## Task instructions
Find the lines below in which the string "verified" occurs. Copy each one.

**** Task inputs

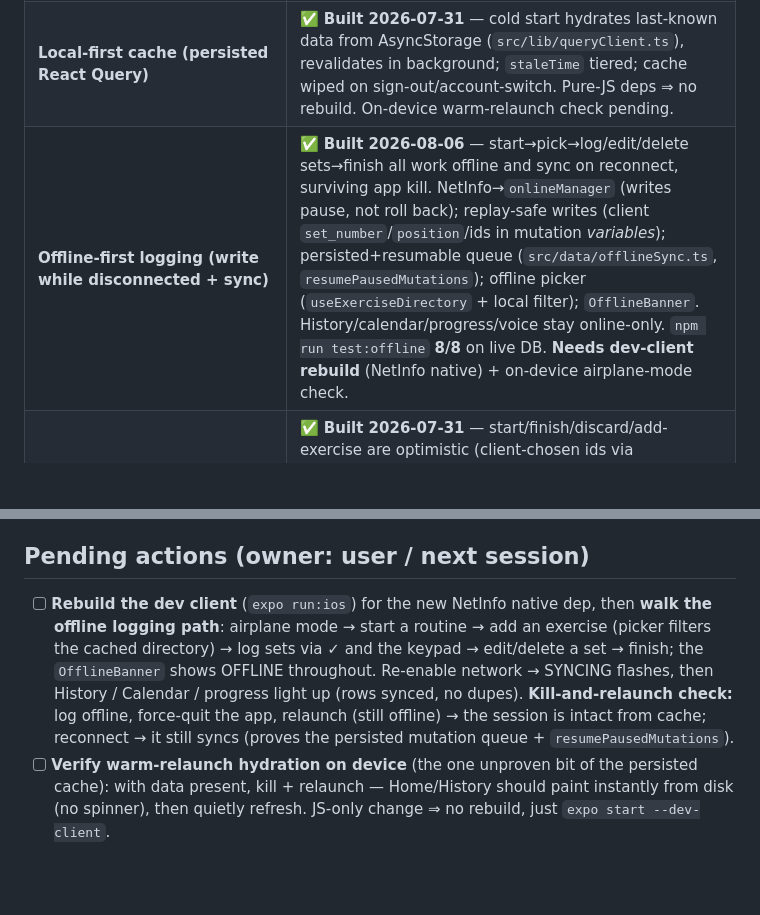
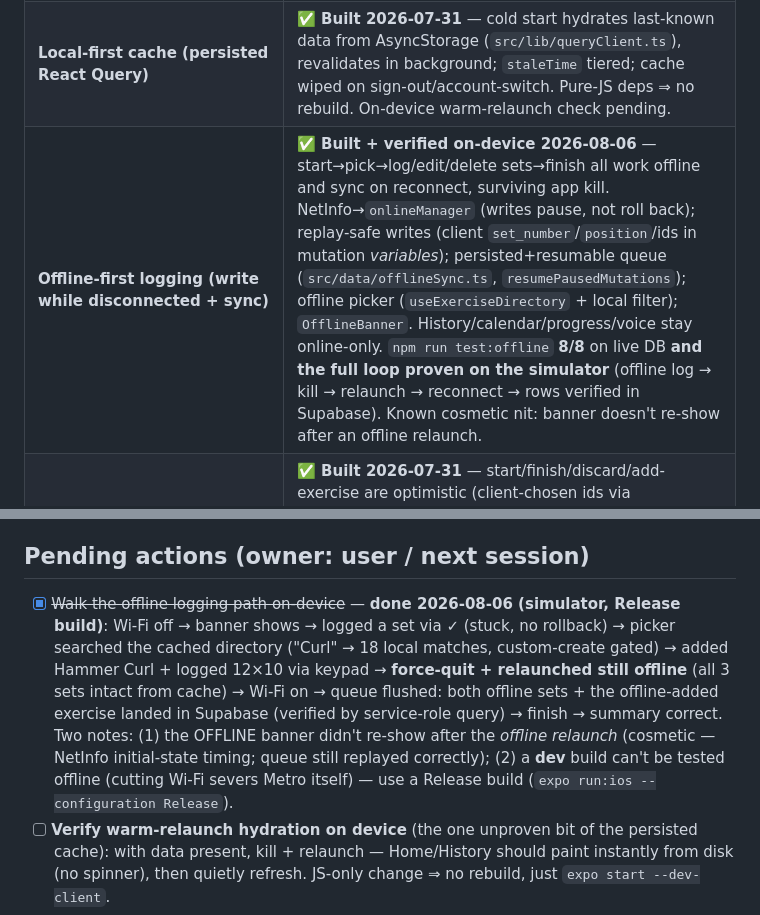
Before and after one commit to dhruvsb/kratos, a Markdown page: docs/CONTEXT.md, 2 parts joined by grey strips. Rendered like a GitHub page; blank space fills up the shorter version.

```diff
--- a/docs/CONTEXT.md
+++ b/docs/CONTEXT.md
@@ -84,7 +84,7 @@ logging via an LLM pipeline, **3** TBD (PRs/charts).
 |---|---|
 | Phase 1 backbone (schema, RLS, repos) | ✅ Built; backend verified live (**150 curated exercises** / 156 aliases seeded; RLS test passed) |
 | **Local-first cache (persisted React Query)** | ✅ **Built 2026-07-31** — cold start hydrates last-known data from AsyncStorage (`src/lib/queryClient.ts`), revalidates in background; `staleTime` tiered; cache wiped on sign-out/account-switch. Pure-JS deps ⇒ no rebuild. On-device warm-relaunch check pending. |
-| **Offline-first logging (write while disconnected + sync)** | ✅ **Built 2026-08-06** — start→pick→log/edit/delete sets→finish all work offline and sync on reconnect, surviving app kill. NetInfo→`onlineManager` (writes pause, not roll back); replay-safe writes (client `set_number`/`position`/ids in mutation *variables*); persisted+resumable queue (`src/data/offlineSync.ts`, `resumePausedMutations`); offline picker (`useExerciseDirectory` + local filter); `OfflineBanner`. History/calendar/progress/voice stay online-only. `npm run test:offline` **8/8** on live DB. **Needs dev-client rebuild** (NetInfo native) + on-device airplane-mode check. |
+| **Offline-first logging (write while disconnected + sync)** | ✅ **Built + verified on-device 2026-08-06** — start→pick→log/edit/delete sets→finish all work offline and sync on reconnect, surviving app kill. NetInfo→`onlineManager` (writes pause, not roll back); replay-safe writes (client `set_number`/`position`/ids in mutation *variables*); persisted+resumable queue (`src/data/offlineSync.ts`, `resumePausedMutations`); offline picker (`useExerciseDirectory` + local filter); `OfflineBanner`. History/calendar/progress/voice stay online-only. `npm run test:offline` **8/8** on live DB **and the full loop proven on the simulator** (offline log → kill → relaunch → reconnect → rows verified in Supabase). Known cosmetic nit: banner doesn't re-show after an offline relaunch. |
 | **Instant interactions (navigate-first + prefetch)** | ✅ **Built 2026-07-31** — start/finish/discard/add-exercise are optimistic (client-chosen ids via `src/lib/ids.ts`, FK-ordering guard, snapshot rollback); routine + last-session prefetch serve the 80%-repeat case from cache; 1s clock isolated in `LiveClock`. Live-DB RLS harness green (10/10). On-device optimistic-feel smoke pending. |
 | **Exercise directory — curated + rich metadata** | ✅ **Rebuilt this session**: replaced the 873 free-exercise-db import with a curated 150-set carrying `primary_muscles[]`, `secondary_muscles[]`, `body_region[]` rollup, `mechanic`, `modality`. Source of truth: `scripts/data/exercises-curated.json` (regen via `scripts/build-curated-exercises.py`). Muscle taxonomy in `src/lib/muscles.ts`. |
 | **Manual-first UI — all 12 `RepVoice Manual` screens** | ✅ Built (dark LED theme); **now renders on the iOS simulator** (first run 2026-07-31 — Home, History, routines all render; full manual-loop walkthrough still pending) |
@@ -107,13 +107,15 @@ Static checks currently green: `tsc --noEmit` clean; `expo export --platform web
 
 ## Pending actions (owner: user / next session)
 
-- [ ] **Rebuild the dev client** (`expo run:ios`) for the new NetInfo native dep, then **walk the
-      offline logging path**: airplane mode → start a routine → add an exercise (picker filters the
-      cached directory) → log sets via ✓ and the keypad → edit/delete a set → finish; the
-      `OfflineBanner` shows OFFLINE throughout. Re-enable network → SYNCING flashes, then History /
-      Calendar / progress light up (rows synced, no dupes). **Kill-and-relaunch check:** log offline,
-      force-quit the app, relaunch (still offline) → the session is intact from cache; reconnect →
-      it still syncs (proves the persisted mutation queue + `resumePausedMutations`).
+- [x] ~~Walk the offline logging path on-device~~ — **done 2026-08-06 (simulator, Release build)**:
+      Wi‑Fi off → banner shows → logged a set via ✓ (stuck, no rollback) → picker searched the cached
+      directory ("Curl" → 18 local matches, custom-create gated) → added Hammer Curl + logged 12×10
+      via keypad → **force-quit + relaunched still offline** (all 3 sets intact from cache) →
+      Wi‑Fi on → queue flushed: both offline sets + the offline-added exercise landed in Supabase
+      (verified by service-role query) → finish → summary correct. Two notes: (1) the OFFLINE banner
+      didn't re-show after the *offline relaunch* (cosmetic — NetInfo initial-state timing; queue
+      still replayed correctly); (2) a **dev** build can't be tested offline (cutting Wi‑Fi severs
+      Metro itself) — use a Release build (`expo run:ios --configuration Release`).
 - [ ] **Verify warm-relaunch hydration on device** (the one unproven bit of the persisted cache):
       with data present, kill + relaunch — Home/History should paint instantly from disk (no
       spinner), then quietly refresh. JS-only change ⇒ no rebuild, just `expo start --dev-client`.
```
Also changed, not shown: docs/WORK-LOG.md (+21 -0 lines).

********

## Answer box
 | Phase 1 backbone (schema, RLS, repos) | ✅ Built; backend verified live (**150 curated exercises** / 156 aliases seeded; RLS test passed) |
+| **Offline-first logging (write while disconnected + sync)** | ✅ **Built + verified on-device 2026-08-06** — start→pick→log/edit/delete sets→finish all work offline and sync on reconnect, surviving app kill. NetInfo→`onlineManager` (writes pause, not roll back); replay-safe writes (client `set_number`/`position`/ids in mutation *variables*); persisted+resumable queue (`src/data/offlineSync.ts`, `resumePausedMutations`); offline picker (`useExerciseDirectory` + local filter); `OfflineBanner`. History/calendar/progress/voice stay online-only. `npm run test:offline` **8/8** on live DB **and the full loop proven on the simulator** (offline log → kill → relaunch → reconnect → rows verified in Supabase). Known cosmetic nit: banner doesn't re-show after an offline relaunch. |
+      (verified by service-role query) → finish → summary correct. Two notes: (1) the OFFLINE banner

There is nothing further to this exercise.